This is a fiercely honest about the history of people ripped from their African homelands to work far across the Atlantic Ocean under brutal conditions with no pay. It does not hesitate to speak of the terror and horror of that experience, yet it also relays hope, courage, and resilience.
The way that this extremely difficult thread of history is made bearable for young people is by asking the very question that must now be on your mind: "How do you tell a story that starts in Africa and ends in horror?" As the story continues — of "big guns hiding in the night," waiting to steal people away and sell them in America — listening children's voices intervene. They ask honest questions: "They were scared and they didn't know where they were being taken?" Their teacher expresses raw, candid feelings: "I don't think I can continue. It's just too painful. I shouldn't have read this to you. I'm so sorry, children."
The effect is revelatory. No matter what our racial and cultural background, we come face to face with the human beings affected by being enslaved.
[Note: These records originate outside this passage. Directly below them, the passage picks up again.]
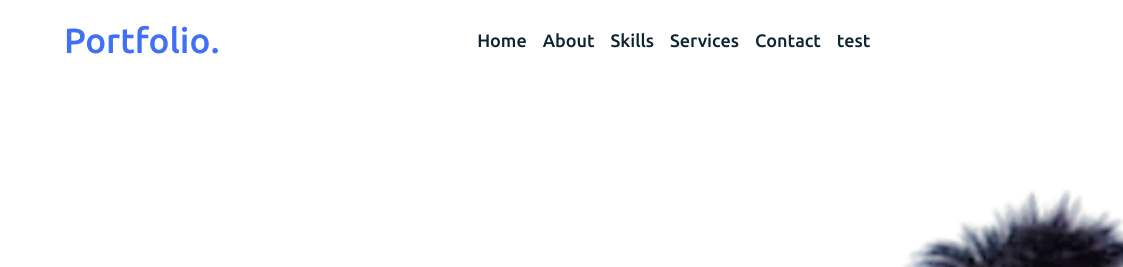
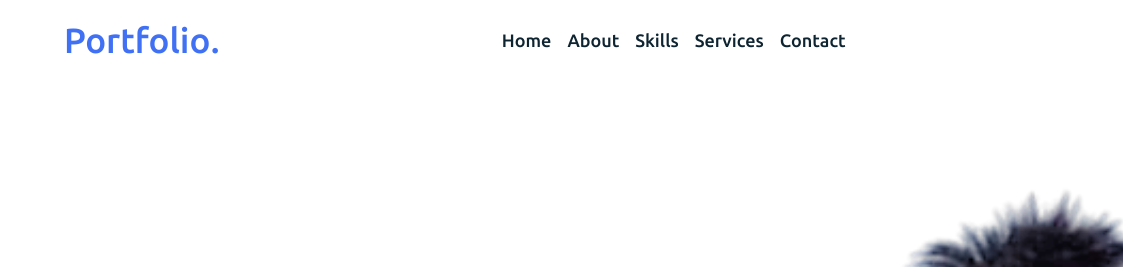
Before and after one commit to bud127/portofolio, a plain HTML site: page index.html in a window 1280 px wide. Shown: the top 267 px of the page, 0-1123 px from the left. Drawn offline with Linux system fonts and the light colour scheme.

Commit message:
Update index.html

```diff
--- a/index.html
+++ b/index.html
@@ -24,7 +24,6 @@
           <li><a href="#skills">Skills</a></li>
           <li><a href="#services">Services</a></li>
           <li><a href="#contact">Contact</a></li>
-          <li><a href="/test">test</a></li>
           <div class="cancel-btn">
             <i class="fas fa-times"></i>
           </div>
```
We see the importance of "standing up and speaking out." And through children's voices we receive bracing doses of the inspiration that has allowed people to survive centuries of mistreatment:
Whenever I'm sad, my grandma sings me her favorite poem: "We've suffered, been battered, out lives have been scattered, but we're still here. And that's all that matters. We're still here."
New York Times bestselling author Kwame Alexander — who also gave us The Undefeated — wrote this story after it became apparent that his daughter's fourth-grade teacher was afraid of teaching slavery in the classroom, because she had never been taught how to convey this traumatic content. Alexander says in his closing note that this book "can help give us a way to speak the truth to children, so we can all stop being afraid, so we can start moving closer to our better selves."
Award-winning artist, muralist, and sculptor Dare Coulter spent weeks researching his illustrations, taking into account both the sadness and the inspiration of this story. He crafted clay sculptures, painted wood panels with acrylic and spray paint, and drew with charcoal on gessoed paper. The varied styles not only bring the story to life but also help us seamlessly transition from present-day children with their questions to the history being relayed.
If you're looking for a way to introduce slavery and the resilience of African Americans to readers ages four to eight, this would be an extraordinary opening. If you want to say "no" to the banning of books that teach history with honesty, compassion, and power, then reading and sharing this book would be a loving, hopeful way to start.